If that wasn’t bad enough, the people who write ransomware have now figured out how to encrypt your website files and hold them for ransom, and compromises are spreading rapidly across the web. The compromise is done through vulnerabilities in third party applications or your own scripting (out-of-date WordPress sites are a common target – update your WordPress site, plugins and themes!).
At the time we’re writing this, that ransom starts at around $175, and goes up from there the longer you wait. The best way to guard against that is the same way you’ve guarded against site compromise forever: keep your third party application updated, and examine your own code for vulnerabilities.
But if the bad guys do get in and your site files are encrypted and held for ransom, what can you do?
Well, we make site and database backups every day, so we may be able to help you restore the unencrypted version of your files. But our backups are meant for disaster recovery, so there’s often a fee involved with pulling and restoring a copy, and it will take a little time. In addition to that, we only keep a few days of backups. If you don’t notice a ransomware compromise for four or five days, all of our backups will probably be copies of the compromised files, and therefore not useful in restoring the site.

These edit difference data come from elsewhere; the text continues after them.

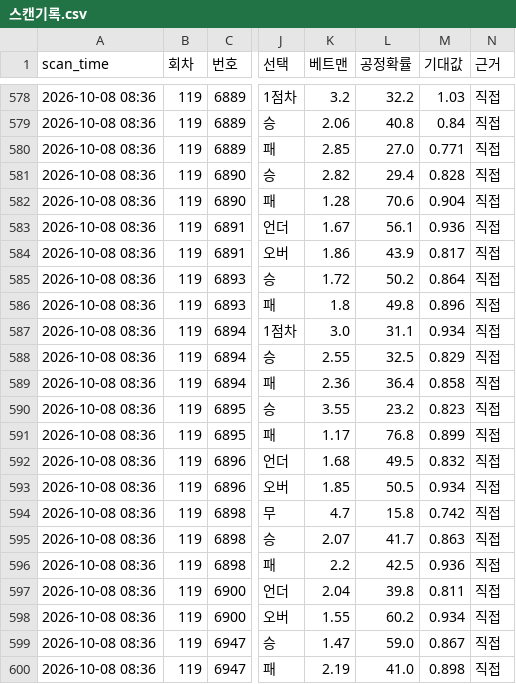
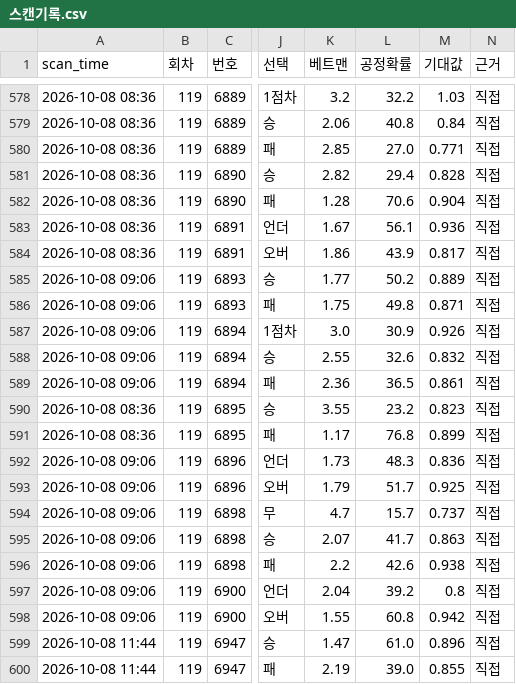
Before and after one commit to Mrzero-00/ai-playground, a CSV file: 승부예측 프로그램/data/스캔기록.csv, drawn as a sheet; only a part is shown, gaps mark what is left out; the diff covers the shown part only; the diff names each change by its address in the sheet, - before the commit and + after, or states it on an @@ line.

```diff
--- a/승부예측 프로그램/data/스캔기록.csv
+++ b/승부예측 프로그램/data/스캔기록.csv
-A585:A589 (scan_time): 2026-10-08 08:36
+A585:A589 (scan_time): 2026-10-08 09:06
-K585 (베트맨): 1.72
+K585 (베트맨): 1.77
-M585 (기대값): 0.864
+M585 (기대값): 0.889
-K586 (베트맨): 1.8
+K586 (베트맨): 1.75
-M586 (기대값): 0.896
+M586 (기대값): 0.871
-L587 (공정확률): 31.1
+L587 (공정확률): 30.9
-M587 (기대값): 0.934
+M587 (기대값): 0.926
-L588 (공정확률): 32.5
+L588 (공정확률): 32.6
-M588 (기대값): 0.829
+M588 (기대값): 0.832
-L589 (공정확률): 36.4
+L589 (공정확률): 36.5
-M589 (기대값): 0.858
+M589 (기대값): 0.861
-A592:A598 (scan_time): 2026-10-08 08:36
+A592:A598 (scan_time): 2026-10-08 09:06
-K592 (베트맨): 1.68
+K592 (베트맨): 1.73
-L592 (공정확률): 49.5
+L592 (공정확률): 48.3
-M592 (기대값): 0.832
+M592 (기대값): 0.836
-K593 (베트맨): 1.85
+K593 (베트맨): 1.79
-L593 (공정확률): 50.5
+L593 (공정확률): 51.7
-M593 (기대값): 0.934
+M593 (기대값): 0.925
-L594 (공정확률): 15.8
+L594 (공정확률): 15.7
-M594 (기대값): 0.742
+M594 (기대값): 0.737
-L596 (공정확률): 42.5
+L596 (공정확률): 42.6
-M596 (기대값): 0.936
+M596 (기대값): 0.938
-L597 (공정확률): 39.8
+L597 (공정확률): 39.2
-M597 (기대값): 0.811
+M597 (기대값): 0.8
-L598 (공정확률): 60.2
+L598 (공정확률): 60.8
-M598 (기대값): 0.934
+M598 (기대값): 0.942
-A599:A600 (scan_time): 2026-10-08 08:36
+A599:A600 (scan_time): 2026-10-08 11:44
-L599 (공정확률): 59.0
+L599 (공정확률): 61.0
-M599 (기대값): 0.867
+M599 (기대값): 0.896
-L600 (공정확률): 41.0
+L600 (공정확률): 39.0
-M600 (기대값): 0.898
+M600 (기대값): 0.855
```
Also changed, not shown: 105 edited cells elsewhere in this file.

The best answer is maintaining a tight ship, as far as your site is concerned. But a really good standby strategy is our SiteBackup service. It allows you not only to back up website and database files, but to keep multiple versions of those backups for long periods of time. That increases the likelihood that you will have a “clean” backup to restore to defeat the ransomware goons. The best part is you control the backups, they’re available to you immediately any time you need them.
Another cool thing that SiteBackup can do is alert you if Google flags your site as compromised, and automatically disable any further backups. That means you can rest easy that you’ll always have a clean backup for restoration.
Any way you slice it, it’s better to be safe than sorry, so we really recommend checking out SiteBackup. It’s inexpensive (starting at $2.95 a month for 10GB of backup space!), extremely easy to use, and – we think – some of the best peace of mind money can buy.
Here’s what a site compromised by CTB-locker looks like: